Action item –
In how many lines of the records does the word "pages" appear? Reply with the number and nothing else.

[Revision comparison data]
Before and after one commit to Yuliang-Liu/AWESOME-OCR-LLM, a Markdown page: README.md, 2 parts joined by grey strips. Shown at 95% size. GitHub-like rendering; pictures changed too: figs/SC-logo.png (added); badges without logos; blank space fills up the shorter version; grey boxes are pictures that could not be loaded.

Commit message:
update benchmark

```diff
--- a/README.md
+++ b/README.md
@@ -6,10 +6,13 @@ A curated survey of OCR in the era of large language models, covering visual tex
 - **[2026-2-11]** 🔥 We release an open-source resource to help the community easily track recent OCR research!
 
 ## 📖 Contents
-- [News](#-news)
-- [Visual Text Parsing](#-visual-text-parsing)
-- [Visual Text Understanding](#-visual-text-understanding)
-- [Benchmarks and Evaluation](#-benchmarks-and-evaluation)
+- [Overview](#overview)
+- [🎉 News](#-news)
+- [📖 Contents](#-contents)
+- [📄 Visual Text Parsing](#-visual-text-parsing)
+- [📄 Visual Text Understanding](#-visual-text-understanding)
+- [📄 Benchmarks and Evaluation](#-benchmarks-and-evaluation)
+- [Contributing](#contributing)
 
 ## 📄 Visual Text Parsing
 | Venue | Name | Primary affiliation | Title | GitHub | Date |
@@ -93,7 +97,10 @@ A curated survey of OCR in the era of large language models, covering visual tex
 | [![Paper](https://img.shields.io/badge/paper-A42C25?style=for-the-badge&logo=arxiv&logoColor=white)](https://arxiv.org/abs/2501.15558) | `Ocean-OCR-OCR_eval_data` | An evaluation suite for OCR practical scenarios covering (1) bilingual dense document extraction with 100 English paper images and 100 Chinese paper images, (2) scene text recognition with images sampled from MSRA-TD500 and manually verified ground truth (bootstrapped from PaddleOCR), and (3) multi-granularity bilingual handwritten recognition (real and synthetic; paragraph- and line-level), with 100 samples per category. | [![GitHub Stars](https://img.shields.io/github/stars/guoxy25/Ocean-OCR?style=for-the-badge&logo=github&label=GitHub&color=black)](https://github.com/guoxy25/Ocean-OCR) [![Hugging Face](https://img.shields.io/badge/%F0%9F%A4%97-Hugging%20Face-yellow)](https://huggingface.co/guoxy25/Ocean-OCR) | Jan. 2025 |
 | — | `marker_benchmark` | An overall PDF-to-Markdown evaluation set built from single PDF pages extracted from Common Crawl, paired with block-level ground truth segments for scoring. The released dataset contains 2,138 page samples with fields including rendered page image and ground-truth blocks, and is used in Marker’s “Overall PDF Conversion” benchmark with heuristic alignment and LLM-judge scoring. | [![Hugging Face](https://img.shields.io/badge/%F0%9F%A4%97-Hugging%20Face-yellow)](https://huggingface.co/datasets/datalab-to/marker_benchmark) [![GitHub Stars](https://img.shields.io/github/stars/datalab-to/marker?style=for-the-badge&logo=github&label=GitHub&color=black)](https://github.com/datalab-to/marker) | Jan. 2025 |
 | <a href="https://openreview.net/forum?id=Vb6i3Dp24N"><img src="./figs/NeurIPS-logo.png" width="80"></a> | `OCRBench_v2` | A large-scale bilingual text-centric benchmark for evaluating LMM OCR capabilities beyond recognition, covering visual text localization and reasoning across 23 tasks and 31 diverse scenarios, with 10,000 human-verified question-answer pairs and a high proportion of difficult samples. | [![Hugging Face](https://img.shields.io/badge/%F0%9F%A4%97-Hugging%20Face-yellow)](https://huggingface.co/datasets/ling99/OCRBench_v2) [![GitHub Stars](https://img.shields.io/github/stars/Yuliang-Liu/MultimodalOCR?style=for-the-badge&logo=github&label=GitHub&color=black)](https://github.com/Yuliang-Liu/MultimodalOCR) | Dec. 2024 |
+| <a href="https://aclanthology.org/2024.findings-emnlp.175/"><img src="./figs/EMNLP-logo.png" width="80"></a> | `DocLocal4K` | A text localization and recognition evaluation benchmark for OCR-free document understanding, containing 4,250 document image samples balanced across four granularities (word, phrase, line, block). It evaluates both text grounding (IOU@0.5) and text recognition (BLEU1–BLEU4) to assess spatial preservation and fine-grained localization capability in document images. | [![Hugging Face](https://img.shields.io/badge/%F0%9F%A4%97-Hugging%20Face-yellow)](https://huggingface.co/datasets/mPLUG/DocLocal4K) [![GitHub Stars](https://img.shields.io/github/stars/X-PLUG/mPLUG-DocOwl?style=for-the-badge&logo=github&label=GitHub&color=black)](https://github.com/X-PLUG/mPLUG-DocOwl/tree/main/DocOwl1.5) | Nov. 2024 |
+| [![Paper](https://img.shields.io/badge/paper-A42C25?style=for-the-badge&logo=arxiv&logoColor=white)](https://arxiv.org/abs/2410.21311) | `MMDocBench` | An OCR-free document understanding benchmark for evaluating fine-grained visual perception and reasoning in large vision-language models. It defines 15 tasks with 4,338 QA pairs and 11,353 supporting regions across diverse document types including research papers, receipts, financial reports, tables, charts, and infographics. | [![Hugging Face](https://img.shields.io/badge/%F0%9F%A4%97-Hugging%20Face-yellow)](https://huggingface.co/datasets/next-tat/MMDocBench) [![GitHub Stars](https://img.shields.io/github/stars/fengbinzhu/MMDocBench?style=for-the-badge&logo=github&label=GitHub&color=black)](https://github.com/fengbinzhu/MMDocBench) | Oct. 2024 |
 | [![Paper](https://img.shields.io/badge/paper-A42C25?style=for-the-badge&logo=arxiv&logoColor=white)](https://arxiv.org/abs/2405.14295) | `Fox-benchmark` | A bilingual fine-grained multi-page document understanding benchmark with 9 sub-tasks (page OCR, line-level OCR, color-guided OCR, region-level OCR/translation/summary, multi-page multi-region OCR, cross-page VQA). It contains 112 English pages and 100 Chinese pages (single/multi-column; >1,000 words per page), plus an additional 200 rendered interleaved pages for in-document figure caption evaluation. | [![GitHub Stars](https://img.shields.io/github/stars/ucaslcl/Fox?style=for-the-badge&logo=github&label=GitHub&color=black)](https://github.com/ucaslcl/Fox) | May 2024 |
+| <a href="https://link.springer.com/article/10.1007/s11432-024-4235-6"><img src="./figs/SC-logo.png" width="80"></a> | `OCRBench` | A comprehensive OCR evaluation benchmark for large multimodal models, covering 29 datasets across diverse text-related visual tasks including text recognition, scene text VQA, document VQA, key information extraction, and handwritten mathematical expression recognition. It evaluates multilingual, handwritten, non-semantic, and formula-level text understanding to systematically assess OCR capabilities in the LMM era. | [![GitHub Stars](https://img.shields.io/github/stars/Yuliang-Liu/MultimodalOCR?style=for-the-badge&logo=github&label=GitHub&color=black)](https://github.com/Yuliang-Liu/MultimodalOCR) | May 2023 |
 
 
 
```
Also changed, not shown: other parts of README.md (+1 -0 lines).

Written solution –
2